#### [EXERCISE DESCRIPTION]
Using the records beneath, say how many lines contain the word "return", without comment.
+++++
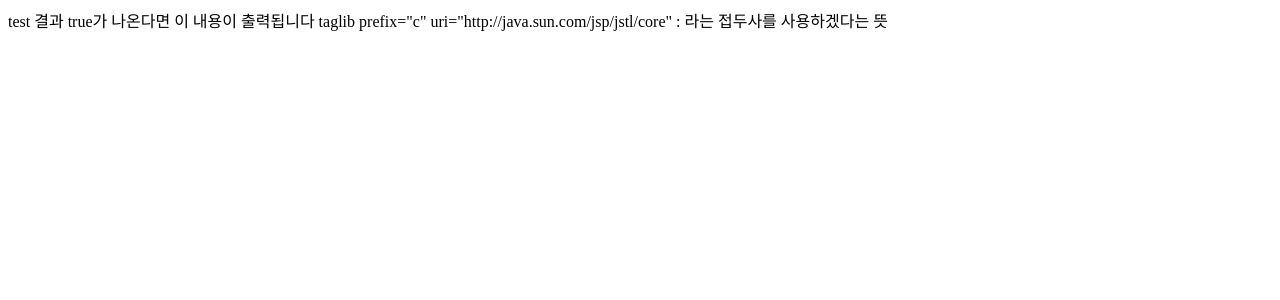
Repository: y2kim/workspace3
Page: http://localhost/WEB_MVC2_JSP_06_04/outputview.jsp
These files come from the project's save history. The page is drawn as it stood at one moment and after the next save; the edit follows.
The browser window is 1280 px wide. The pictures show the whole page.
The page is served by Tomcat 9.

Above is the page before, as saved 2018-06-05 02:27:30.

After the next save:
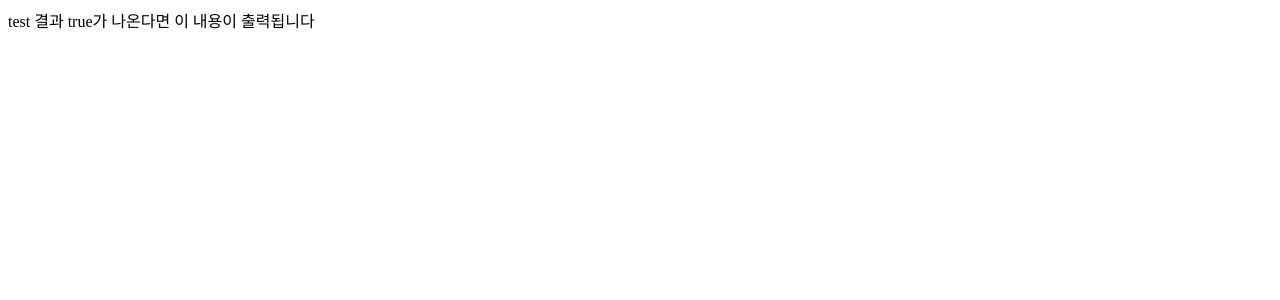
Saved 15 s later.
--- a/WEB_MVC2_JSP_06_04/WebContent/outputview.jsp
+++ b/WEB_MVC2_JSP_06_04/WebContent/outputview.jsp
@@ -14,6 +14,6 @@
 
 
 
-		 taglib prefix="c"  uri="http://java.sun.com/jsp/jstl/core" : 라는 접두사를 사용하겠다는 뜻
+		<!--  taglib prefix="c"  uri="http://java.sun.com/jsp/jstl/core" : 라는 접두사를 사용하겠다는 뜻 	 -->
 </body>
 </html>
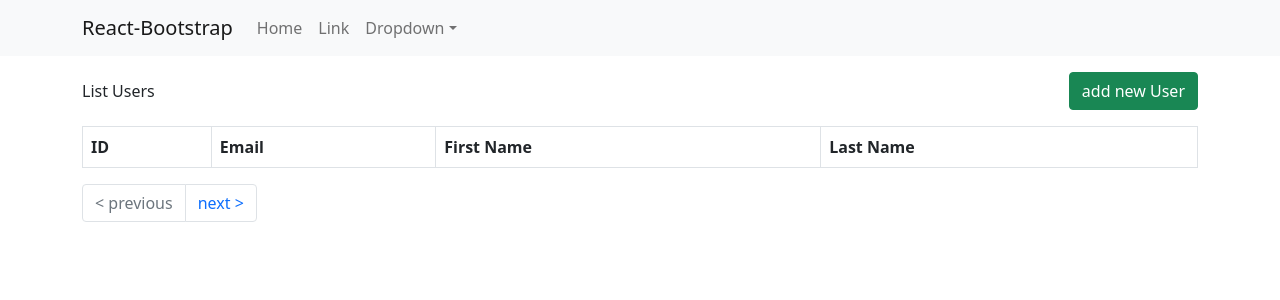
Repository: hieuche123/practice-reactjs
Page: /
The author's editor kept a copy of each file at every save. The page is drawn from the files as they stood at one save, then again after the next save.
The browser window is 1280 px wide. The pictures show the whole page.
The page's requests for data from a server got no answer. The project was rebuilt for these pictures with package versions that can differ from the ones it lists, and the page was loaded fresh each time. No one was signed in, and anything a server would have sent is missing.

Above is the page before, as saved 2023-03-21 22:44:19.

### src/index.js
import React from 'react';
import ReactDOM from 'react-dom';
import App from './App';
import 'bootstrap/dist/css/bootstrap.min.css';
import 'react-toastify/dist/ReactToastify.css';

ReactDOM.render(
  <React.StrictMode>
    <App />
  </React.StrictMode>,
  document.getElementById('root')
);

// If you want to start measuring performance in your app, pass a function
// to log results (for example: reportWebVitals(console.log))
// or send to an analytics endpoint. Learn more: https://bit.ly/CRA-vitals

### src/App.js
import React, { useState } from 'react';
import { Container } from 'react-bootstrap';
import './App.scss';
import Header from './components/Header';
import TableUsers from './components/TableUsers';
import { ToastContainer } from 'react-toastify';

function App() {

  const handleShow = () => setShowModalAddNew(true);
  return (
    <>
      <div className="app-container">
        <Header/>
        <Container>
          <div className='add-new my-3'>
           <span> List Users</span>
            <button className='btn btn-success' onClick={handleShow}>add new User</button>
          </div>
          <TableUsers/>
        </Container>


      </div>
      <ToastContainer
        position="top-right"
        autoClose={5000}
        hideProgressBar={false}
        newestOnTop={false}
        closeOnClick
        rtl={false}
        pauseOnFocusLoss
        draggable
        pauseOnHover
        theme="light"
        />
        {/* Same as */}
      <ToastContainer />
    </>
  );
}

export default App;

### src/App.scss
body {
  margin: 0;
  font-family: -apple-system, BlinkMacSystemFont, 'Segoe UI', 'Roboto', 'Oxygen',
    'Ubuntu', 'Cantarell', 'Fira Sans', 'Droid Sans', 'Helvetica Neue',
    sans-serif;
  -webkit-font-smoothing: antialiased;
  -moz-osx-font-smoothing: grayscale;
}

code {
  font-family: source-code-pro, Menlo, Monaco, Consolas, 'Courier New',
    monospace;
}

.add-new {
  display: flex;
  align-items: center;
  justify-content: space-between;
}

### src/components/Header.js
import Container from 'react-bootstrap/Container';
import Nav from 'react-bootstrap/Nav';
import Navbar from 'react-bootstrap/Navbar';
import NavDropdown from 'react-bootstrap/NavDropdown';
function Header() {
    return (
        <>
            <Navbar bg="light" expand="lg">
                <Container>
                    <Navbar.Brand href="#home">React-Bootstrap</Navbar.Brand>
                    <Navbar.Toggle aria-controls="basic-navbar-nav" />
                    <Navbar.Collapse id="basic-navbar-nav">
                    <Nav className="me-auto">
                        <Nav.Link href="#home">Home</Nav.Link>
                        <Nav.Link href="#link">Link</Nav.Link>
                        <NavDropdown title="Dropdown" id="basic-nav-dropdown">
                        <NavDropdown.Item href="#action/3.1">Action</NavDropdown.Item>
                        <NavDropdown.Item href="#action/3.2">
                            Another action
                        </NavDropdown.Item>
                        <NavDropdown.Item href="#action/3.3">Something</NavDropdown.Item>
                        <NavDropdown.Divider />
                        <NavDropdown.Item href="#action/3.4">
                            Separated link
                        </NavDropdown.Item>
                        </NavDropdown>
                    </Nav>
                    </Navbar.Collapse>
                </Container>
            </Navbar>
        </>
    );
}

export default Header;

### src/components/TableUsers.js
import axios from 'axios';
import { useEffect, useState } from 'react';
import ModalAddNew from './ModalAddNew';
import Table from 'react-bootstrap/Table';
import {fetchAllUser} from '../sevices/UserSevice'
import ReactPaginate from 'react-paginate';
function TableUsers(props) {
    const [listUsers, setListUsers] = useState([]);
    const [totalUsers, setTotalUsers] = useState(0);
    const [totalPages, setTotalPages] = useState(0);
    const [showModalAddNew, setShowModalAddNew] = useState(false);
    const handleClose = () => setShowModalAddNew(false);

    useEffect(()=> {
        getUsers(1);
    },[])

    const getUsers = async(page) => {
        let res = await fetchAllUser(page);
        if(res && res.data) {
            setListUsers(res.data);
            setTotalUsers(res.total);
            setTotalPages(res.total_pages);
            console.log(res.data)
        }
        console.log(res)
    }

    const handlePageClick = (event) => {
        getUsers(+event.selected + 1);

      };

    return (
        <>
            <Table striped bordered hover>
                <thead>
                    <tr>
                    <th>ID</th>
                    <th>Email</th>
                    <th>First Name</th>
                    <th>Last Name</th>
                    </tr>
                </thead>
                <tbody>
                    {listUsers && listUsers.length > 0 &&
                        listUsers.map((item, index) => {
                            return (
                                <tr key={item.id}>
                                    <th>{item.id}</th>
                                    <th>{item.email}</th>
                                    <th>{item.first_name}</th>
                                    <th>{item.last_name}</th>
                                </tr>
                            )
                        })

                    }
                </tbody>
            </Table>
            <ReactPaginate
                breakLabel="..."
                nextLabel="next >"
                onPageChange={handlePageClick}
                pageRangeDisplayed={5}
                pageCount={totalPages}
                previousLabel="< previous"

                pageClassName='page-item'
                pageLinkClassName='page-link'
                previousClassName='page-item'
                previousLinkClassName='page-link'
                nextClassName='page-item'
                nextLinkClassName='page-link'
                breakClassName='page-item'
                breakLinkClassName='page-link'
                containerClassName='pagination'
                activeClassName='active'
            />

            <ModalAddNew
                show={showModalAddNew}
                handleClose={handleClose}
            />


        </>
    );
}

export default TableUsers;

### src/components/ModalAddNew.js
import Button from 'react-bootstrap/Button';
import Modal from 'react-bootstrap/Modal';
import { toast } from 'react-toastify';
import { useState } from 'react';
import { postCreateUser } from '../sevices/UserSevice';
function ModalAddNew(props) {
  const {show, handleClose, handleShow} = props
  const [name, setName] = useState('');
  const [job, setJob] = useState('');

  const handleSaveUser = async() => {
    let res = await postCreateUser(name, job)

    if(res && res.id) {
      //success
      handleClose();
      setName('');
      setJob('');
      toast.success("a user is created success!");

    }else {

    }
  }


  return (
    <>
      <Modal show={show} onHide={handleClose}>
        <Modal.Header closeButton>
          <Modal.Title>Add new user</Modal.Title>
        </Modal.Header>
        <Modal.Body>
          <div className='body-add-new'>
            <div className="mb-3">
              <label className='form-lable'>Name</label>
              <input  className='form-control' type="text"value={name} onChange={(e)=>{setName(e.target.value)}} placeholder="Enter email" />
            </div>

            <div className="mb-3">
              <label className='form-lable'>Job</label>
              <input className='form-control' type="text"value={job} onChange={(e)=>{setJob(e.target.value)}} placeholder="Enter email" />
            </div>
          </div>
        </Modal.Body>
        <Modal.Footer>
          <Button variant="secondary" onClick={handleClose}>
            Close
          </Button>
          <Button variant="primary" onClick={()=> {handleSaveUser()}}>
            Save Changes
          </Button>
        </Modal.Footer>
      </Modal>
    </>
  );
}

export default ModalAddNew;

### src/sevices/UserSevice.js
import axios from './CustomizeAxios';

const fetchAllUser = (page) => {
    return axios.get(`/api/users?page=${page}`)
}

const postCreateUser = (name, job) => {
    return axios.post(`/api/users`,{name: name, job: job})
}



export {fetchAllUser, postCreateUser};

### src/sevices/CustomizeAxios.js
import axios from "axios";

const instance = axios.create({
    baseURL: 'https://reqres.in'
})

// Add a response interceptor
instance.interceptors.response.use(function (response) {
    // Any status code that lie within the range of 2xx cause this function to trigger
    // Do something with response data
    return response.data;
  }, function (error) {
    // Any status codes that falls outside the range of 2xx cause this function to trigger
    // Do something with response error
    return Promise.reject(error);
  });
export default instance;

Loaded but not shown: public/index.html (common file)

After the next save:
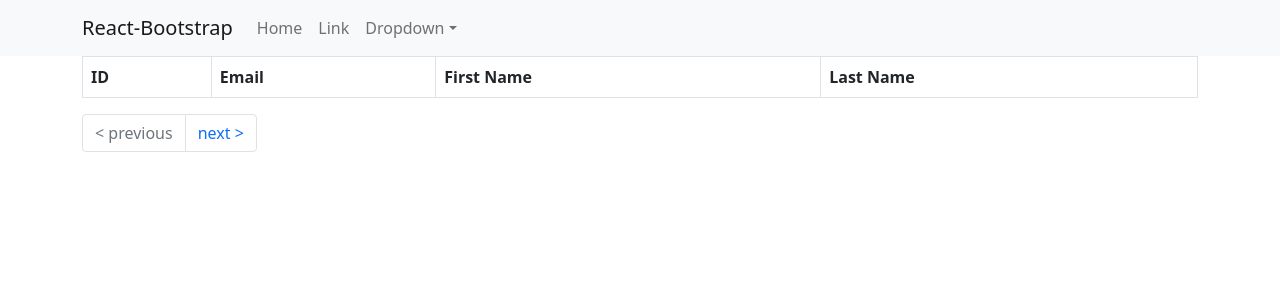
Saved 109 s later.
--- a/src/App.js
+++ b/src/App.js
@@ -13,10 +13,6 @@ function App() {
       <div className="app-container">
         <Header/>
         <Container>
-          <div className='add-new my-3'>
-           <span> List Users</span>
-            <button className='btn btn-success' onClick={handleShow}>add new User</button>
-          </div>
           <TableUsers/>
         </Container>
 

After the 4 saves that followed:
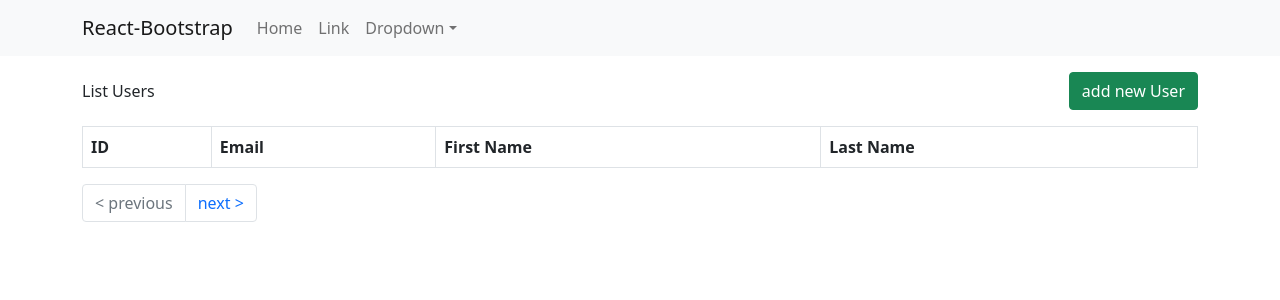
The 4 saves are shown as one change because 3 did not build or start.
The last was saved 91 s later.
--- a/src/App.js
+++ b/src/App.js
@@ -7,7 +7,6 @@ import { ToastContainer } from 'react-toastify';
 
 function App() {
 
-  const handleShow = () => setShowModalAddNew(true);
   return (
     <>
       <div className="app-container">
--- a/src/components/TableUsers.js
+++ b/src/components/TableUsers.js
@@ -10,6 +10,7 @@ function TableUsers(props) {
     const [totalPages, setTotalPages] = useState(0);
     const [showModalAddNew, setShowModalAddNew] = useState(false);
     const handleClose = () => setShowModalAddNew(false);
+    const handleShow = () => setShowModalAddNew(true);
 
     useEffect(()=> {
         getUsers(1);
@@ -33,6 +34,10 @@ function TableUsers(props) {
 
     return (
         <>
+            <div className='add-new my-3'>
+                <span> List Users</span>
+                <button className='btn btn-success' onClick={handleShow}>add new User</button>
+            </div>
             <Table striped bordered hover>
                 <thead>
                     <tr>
+++++
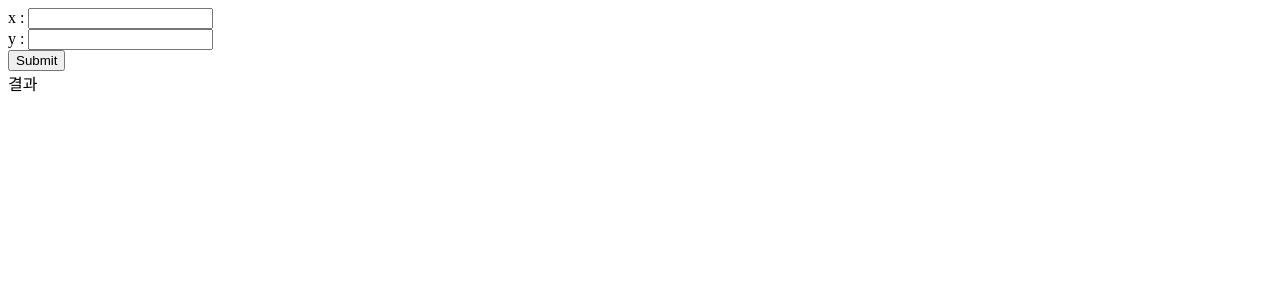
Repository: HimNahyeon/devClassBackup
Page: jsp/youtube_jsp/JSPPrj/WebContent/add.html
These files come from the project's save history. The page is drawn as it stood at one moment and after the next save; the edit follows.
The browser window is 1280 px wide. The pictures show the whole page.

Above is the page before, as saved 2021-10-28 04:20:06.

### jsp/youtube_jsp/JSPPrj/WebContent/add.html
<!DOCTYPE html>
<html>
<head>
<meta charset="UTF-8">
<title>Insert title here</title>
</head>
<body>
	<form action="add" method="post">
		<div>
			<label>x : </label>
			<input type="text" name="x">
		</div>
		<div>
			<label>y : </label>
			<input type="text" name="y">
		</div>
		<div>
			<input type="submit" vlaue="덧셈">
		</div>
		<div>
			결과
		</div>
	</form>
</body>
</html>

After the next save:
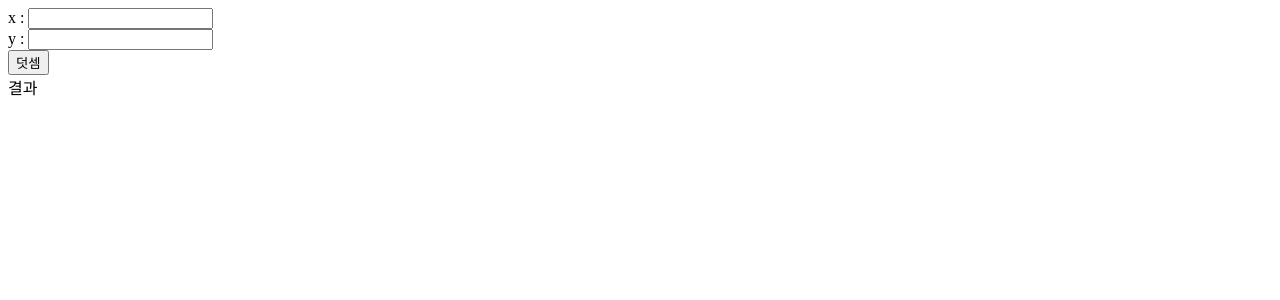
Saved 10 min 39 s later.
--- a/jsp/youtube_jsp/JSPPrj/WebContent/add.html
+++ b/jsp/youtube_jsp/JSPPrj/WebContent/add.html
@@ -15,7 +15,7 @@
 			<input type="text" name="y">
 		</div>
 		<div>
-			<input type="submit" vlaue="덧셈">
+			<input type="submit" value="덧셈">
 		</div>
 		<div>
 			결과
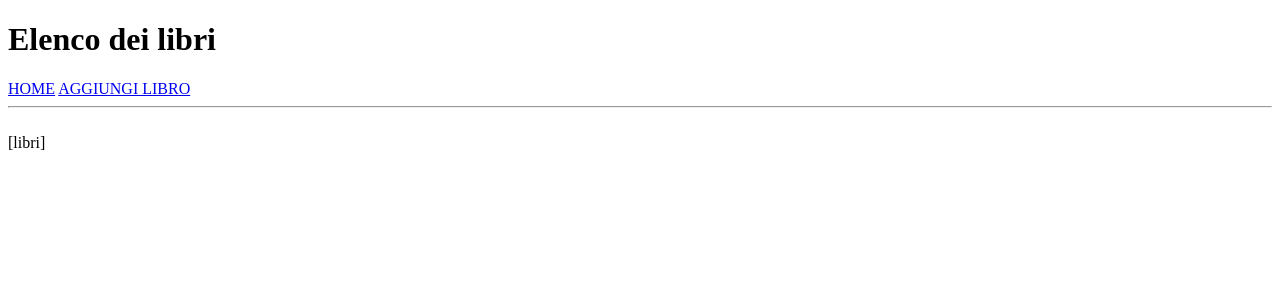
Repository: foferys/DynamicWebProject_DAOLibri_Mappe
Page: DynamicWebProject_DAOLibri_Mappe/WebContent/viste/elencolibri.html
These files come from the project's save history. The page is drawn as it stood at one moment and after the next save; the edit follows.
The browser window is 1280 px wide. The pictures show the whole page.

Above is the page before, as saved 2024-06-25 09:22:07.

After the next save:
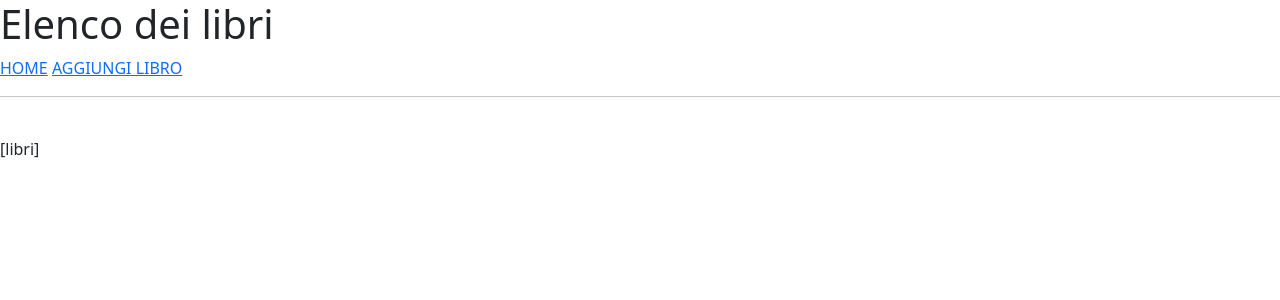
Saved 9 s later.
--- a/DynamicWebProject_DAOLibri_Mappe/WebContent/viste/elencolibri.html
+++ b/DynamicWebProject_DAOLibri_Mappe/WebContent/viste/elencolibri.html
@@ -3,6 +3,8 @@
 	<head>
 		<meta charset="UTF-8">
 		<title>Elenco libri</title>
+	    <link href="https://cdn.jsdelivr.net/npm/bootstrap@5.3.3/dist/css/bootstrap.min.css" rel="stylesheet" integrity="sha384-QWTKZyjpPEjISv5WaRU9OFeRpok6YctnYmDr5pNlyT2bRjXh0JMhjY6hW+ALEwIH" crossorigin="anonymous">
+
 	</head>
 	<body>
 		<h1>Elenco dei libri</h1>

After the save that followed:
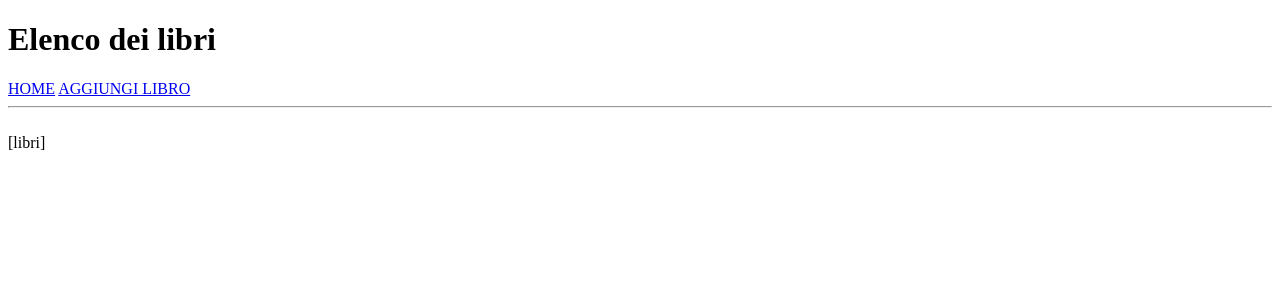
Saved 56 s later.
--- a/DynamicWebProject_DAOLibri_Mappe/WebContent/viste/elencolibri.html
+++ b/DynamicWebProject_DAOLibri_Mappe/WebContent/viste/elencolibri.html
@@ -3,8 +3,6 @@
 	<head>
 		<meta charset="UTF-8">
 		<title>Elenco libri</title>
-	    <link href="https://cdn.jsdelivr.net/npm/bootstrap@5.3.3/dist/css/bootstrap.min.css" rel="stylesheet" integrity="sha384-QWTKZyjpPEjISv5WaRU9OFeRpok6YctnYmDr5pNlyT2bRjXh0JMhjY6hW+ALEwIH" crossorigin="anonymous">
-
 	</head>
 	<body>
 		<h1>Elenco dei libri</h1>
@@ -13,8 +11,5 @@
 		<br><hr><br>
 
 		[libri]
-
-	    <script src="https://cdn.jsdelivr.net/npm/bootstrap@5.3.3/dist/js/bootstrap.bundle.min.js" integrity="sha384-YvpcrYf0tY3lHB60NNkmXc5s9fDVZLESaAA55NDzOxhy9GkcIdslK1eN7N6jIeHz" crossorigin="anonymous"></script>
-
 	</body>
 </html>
+++++
#### [RESULT]
11